When people work together in groups, there are bound to be occasions when individuals disagree and conflicts arise in the workplace. Whether these disagreements become full-blown feuds or instead fuel creative problem solving is, in large part, up to the person in charge.
You can do a lot to ensure that your employees deal with disagreements in proactive, productive ways by knowing when and how to intervene — and when to let things be.
Here are some practical step-by-step tips for dealing with employee spats in the workplace:
- Identify the problem. Make sure everyone involved knows exactly what the issue is, and why they are arguing. Talk it out until everyone agrees that there is a problem, and understands what the key issues are.
- Allow every person involved to clarify his or her perspectives and opinions about the problem. Make sure everyone has an opportunity to express an opinion. If necessary, establish a time limit (say, five minutes per person), and make sure each person sticks to the limit while stating his or her case. It is your responsibility to make sure all participants feel safe and supported.
- Identify the ideal end result, from each party’s point of view. It might surprise everyone to discover that their visions are not so far apart after all.
- Figure out what can realistically be done to achieve each individual’s goals. If action is taken, how will this affect other projects and objectives? Will the end result be worth the time and energy spent? If the attempt fails, what’s the worst that can happen?
- Find an area of compromise. Is there some part of the issue on which everyone agrees? If not, try to identify long-term goals that mean something to everyone, and start from there.
A little forethought can go a long way toward preventing conflicts among coworkers. To minimize the incidence of spats, here are some preventive measures you can take:
- Bring issues out in the open before they become problems.
- Be aware of triggers, and respond to them when you first notice them.
- Have a process for resolving conflicts — bring up the subject at a meeting, and get agreement on what people should do in cases of differing viewpoints.
- Make sure everyone understands the company’s goals and expectations, including what’s expected of each individual. Be as clear as you can about job descriptions, responsibilities, and territories.
- Provide appropriate training for all employees. Teach everyone conflict-resolution skills, and expect people to use them.
- Recognize and praise accomplishment. If employees feel valued and appreciated for the work they do, they are less likely to jockey for position and start fights.
- Discourage gossip, and don’t put people in the position of spying or reporting on each other. Create consistent performance review procedures that apply to everyone equally.

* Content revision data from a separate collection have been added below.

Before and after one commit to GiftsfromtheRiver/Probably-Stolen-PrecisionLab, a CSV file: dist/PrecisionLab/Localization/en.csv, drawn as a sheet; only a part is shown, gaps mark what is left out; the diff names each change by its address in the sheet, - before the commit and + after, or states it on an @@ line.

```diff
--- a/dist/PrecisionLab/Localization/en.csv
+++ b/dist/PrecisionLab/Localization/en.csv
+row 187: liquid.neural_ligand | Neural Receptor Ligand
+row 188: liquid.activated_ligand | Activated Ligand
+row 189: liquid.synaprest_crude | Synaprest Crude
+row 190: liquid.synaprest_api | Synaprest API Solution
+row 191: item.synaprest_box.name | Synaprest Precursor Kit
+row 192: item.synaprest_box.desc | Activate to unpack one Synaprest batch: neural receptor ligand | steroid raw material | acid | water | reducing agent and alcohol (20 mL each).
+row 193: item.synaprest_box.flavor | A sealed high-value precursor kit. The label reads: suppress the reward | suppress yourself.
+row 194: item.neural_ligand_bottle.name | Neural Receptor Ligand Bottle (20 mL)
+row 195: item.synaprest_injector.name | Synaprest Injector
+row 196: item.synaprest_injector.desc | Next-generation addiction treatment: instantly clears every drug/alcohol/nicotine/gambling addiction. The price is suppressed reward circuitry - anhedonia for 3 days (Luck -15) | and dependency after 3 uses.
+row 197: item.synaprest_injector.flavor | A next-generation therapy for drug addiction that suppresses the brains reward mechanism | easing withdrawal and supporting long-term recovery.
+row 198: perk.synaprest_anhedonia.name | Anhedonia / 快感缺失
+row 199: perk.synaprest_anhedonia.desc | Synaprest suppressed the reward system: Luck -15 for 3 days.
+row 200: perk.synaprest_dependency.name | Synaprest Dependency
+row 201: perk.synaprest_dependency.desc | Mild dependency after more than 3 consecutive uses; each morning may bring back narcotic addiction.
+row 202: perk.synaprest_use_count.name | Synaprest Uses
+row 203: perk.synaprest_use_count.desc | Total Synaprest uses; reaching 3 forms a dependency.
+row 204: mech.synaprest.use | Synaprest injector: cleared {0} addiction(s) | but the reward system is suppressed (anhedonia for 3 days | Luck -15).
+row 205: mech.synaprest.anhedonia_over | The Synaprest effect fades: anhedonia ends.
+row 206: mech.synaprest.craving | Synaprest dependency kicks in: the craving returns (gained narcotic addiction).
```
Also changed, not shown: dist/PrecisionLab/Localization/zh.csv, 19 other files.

- Make sure expectations are realistic and consistent with job descriptions.
Informal counseling provides managers and supervisors with an effective means of addressing and managing conflict in the workplace. This may take the form of meetings, negotiation/mediation sessions, or other dispute-resolution processes. Informal resolution of complaints at any stage of the process also provides managers with a no-fault, low- or no-cost means of restoring harmony and productivity to the organization.
Generally speaking, managers who successfully manage conflicts in their organizations will experience lower rates of complaints than managers who fail to do so. Additionally, informal resolution of complaints terminates further administrative processing and related costs.
Finally, old-fashioned civility can bring a sense of peace and harmony to an otherwise stressful workplace. Incivility in the office carries a very high price in both human and financial terms. Conversely, a more civil workplace environment means a better quality of life for employees. Higher quality of life for your employees means higher-quality work, which is indeed an incentive to all organizations to foster a “culture of civility” at work.